- [TASK DETAILS]: Retype the listing in full. Change nothing.

- [DATA SUPPLIED]:

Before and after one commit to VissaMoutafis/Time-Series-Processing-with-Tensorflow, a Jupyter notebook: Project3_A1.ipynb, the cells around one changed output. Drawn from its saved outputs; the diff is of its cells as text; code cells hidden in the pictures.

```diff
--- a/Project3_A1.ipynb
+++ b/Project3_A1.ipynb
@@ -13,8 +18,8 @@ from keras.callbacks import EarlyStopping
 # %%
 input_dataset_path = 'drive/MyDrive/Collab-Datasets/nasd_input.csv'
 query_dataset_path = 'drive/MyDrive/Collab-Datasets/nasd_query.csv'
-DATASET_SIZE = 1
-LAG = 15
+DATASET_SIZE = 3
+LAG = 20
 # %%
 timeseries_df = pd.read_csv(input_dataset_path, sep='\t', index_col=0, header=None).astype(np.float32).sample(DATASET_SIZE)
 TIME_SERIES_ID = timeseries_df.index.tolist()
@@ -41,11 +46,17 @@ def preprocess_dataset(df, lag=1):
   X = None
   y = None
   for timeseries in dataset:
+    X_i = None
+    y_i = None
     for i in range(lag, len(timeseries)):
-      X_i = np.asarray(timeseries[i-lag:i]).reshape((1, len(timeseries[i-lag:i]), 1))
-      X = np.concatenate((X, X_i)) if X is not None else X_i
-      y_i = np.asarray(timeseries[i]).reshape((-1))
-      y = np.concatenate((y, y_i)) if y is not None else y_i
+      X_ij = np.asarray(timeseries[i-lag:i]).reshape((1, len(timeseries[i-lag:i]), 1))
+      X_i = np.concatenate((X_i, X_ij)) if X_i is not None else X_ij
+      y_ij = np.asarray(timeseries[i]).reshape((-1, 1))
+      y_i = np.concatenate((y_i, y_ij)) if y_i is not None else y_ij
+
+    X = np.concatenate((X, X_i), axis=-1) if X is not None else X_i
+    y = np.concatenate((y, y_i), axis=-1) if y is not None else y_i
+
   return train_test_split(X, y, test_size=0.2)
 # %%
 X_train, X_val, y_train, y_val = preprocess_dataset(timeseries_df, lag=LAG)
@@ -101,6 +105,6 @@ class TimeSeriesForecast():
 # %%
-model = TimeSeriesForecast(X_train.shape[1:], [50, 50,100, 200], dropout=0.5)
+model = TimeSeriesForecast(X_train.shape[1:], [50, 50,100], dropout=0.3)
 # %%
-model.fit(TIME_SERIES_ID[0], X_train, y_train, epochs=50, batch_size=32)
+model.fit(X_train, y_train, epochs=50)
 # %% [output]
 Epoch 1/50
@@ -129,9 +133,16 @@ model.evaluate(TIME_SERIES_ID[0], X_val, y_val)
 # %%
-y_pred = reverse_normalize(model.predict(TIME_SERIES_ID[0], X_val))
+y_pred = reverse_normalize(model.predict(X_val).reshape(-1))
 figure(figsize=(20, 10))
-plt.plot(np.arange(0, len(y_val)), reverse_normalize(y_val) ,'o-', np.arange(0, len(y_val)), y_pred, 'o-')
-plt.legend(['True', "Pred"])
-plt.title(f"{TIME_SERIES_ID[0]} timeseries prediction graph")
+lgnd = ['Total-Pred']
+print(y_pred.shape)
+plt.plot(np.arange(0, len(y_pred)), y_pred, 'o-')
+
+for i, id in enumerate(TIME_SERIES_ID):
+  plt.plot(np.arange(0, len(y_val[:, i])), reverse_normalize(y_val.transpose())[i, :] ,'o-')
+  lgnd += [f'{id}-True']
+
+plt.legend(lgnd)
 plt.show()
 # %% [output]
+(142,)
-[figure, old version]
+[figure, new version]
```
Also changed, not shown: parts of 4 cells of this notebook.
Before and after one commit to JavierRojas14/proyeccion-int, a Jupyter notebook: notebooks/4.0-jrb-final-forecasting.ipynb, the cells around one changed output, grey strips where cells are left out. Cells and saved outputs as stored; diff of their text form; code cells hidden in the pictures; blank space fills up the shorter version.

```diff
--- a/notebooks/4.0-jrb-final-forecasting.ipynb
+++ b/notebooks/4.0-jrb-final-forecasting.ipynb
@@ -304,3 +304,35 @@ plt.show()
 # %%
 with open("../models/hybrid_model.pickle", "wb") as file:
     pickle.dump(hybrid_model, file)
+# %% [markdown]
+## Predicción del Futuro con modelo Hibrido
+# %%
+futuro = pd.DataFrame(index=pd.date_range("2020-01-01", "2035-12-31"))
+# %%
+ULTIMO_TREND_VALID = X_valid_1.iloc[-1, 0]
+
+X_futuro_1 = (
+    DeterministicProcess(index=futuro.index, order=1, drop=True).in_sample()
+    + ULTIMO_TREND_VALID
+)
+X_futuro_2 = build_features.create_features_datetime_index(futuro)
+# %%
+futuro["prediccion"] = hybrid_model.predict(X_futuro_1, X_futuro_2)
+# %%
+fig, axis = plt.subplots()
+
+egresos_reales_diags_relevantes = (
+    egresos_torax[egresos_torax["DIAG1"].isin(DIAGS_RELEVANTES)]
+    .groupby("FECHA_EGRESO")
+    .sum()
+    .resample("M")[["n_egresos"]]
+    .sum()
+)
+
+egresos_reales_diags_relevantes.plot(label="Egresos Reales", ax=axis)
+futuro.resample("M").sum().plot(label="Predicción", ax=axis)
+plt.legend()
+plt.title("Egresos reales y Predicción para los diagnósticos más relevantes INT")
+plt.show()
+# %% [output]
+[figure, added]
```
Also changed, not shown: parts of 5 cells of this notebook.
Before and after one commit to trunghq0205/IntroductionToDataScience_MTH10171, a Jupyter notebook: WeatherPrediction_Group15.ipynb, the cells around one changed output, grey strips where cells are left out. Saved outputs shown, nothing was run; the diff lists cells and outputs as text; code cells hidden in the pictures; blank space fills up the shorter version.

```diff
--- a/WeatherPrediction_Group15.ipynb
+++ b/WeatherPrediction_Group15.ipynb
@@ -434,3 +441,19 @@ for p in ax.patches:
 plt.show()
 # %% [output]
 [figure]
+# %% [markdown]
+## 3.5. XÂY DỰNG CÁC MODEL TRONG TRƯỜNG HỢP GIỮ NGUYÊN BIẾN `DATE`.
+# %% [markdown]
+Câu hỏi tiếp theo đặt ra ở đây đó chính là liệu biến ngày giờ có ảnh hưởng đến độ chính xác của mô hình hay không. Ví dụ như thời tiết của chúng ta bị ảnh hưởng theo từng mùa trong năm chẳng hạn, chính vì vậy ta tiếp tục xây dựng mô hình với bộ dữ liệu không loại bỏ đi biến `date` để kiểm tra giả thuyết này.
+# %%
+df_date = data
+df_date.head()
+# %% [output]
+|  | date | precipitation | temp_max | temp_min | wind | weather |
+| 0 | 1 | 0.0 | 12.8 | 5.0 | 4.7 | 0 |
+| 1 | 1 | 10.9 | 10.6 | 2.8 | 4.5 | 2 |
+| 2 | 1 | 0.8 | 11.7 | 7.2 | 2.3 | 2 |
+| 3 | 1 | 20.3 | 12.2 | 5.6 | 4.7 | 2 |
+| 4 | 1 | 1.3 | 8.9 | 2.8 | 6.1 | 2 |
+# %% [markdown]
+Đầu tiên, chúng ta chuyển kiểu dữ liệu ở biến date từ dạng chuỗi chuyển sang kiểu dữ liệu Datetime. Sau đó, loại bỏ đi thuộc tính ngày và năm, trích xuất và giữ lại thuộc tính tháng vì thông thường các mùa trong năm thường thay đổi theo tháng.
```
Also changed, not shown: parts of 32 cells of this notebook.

- [EXERCISE SOLUTION]:
Before and after one commit to VissaMoutafis/Time-Series-Processing-with-Tensorflow, a Jupyter notebook: Project3_A1.ipynb, the cells around one changed output. Drawn from its saved outputs; the diff is of its cells as text; code cells hidden in the pictures.

```diff
--- a/Project3_A1.ipynb
+++ b/Project3_A1.ipynb
@@ -13,8 +18,8 @@ from keras.callbacks import EarlyStopping
 # %%
 input_dataset_path = 'drive/MyDrive/Collab-Datasets/nasd_input.csv'
 query_dataset_path = 'drive/MyDrive/Collab-Datasets/nasd_query.csv'
-DATASET_SIZE = 1
-LAG = 15
+DATASET_SIZE = 3
+LAG = 20
 # %%
 timeseries_df = pd.read_csv(input_dataset_path, sep='\t', index_col=0, header=None).astype(np.float32).sample(DATASET_SIZE)
 TIME_SERIES_ID = timeseries_df.index.tolist()
@@ -41,11 +46,17 @@ def preprocess_dataset(df, lag=1):
   X = None
   y = None
   for timeseries in dataset:
+    X_i = None
+    y_i = None
     for i in range(lag, len(timeseries)):
-      X_i = np.asarray(timeseries[i-lag:i]).reshape((1, len(timeseries[i-lag:i]), 1))
-      X = np.concatenate((X, X_i)) if X is not None else X_i
-      y_i = np.asarray(timeseries[i]).reshape((-1))
-      y = np.concatenate((y, y_i)) if y is not None else y_i
+      X_ij = np.asarray(timeseries[i-lag:i]).reshape((1, len(timeseries[i-lag:i]), 1))
+      X_i = np.concatenate((X_i, X_ij)) if X_i is not None else X_ij
+      y_ij = np.asarray(timeseries[i]).reshape((-1, 1))
+      y_i = np.concatenate((y_i, y_ij)) if y_i is not None else y_ij
+
+    X = np.concatenate((X, X_i), axis=-1) if X is not None else X_i
+    y = np.concatenate((y, y_i), axis=-1) if y is not None else y_i
+
   return train_test_split(X, y, test_size=0.2)
 # %%
 X_train, X_val, y_train, y_val = preprocess_dataset(timeseries_df, lag=LAG)
@@ -101,6 +105,6 @@ class TimeSeriesForecast():
 # %%
-model = TimeSeriesForecast(X_train.shape[1:], [50, 50,100, 200], dropout=0.5)
+model = TimeSeriesForecast(X_train.shape[1:], [50, 50,100], dropout=0.3)
 # %%
-model.fit(TIME_SERIES_ID[0], X_train, y_train, epochs=50, batch_size=32)
+model.fit(X_train, y_train, epochs=50)
 # %% [output]
 Epoch 1/50
@@ -129,9 +133,16 @@ model.evaluate(TIME_SERIES_ID[0], X_val, y_val)
 # %%
-y_pred = reverse_normalize(model.predict(TIME_SERIES_ID[0], X_val))
+y_pred = reverse_normalize(model.predict(X_val).reshape(-1))
 figure(figsize=(20, 10))
-plt.plot(np.arange(0, len(y_val)), reverse_normalize(y_val) ,'o-', np.arange(0, len(y_val)), y_pred, 'o-')
-plt.legend(['True', "Pred"])
-plt.title(f"{TIME_SERIES_ID[0]} timeseries prediction graph")
+lgnd = ['Total-Pred']
+print(y_pred.shape)
+plt.plot(np.arange(0, len(y_pred)), y_pred, 'o-')
+
+for i, id in enumerate(TIME_SERIES_ID):
+  plt.plot(np.arange(0, len(y_val[:, i])), reverse_normalize(y_val.transpose())[i, :] ,'o-')
+  lgnd += [f'{id}-True']
+
+plt.legend(lgnd)
 plt.show()
 # %% [output]
+(142,)
-[figure, old version]
+[figure, new version]
```
Also changed, not shown: parts of 4 cells of this notebook.
Before and after one commit to JavierRojas14/proyeccion-int, a Jupyter notebook: notebooks/4.0-jrb-final-forecasting.ipynb, the cells around one changed output, grey strips where cells are left out. Cells and saved outputs as stored; diff of their text form; code cells hidden in the pictures; blank space fills up the shorter version.

```diff
--- a/notebooks/4.0-jrb-final-forecasting.ipynb
+++ b/notebooks/4.0-jrb-final-forecasting.ipynb
@@ -304,3 +304,35 @@ plt.show()
 # %%
 with open("../models/hybrid_model.pickle", "wb") as file:
     pickle.dump(hybrid_model, file)
+# %% [markdown]
+## Predicción del Futuro con modelo Hibrido
+# %%
+futuro = pd.DataFrame(index=pd.date_range("2020-01-01", "2035-12-31"))
+# %%
+ULTIMO_TREND_VALID = X_valid_1.iloc[-1, 0]
+
+X_futuro_1 = (
+    DeterministicProcess(index=futuro.index, order=1, drop=True).in_sample()
+    + ULTIMO_TREND_VALID
+)
+X_futuro_2 = build_features.create_features_datetime_index(futuro)
+# %%
+futuro["prediccion"] = hybrid_model.predict(X_futuro_1, X_futuro_2)
+# %%
+fig, axis = plt.subplots()
+
+egresos_reales_diags_relevantes = (
+    egresos_torax[egresos_torax["DIAG1"].isin(DIAGS_RELEVANTES)]
+    .groupby("FECHA_EGRESO")
+    .sum()
+    .resample("M")[["n_egresos"]]
+    .sum()
+)
+
+egresos_reales_diags_relevantes.plot(label="Egresos Reales", ax=axis)
+futuro.resample("M").sum().plot(label="Predicción", ax=axis)
+plt.legend()
+plt.title("Egresos reales y Predicción para los diagnósticos más relevantes INT")
+plt.show()
+# %% [output]
+[figure, added]
```
Also changed, not shown: parts of 5 cells of this notebook.
Before and after one commit to trunghq0205/IntroductionToDataScience_MTH10171, a Jupyter notebook: WeatherPrediction_Group15.ipynb, the cells around one changed output, grey strips where cells are left out. Saved outputs shown, nothing was run; the diff lists cells and outputs as text; code cells hidden in the pictures; blank space fills up the shorter version.

```diff
--- a/WeatherPrediction_Group15.ipynb
+++ b/WeatherPrediction_Group15.ipynb
@@ -434,3 +441,19 @@ for p in ax.patches:
 plt.show()
 # %% [output]
 [figure]
+# %% [markdown]
+## 3.5. XÂY DỰNG CÁC MODEL TRONG TRƯỜNG HỢP GIỮ NGUYÊN BIẾN `DATE`.
+# %% [markdown]
+Câu hỏi tiếp theo đặt ra ở đây đó chính là liệu biến ngày giờ có ảnh hưởng đến độ chính xác của mô hình hay không. Ví dụ như thời tiết của chúng ta bị ảnh hưởng theo từng mùa trong năm chẳng hạn, chính vì vậy ta tiếp tục xây dựng mô hình với bộ dữ liệu không loại bỏ đi biến `date` để kiểm tra giả thuyết này.
+# %%
+df_date = data
+df_date.head()
+# %% [output]
+|  | date | precipitation | temp_max | temp_min | wind | weather |
+| 0 | 1 | 0.0 | 12.8 | 5.0 | 4.7 | 0 |
+| 1 | 1 | 10.9 | 10.6 | 2.8 | 4.5 | 2 |
+| 2 | 1 | 0.8 | 11.7 | 7.2 | 2.3 | 2 |
+| 3 | 1 | 20.3 | 12.2 | 5.6 | 4.7 | 2 |
+| 4 | 1 | 1.3 | 8.9 | 2.8 | 6.1 | 2 |
+# %% [markdown]
+Đầu tiên, chúng ta chuyển kiểu dữ liệu ở biến date từ dạng chuỗi chuyển sang kiểu dữ liệu Datetime. Sau đó, loại bỏ đi thuộc tính ngày và năm, trích xuất và giữ lại thuộc tính tháng vì thông thường các mùa trong năm thường thay đổi theo tháng.
```
Also changed, not shown: parts of 32 cells of this notebook.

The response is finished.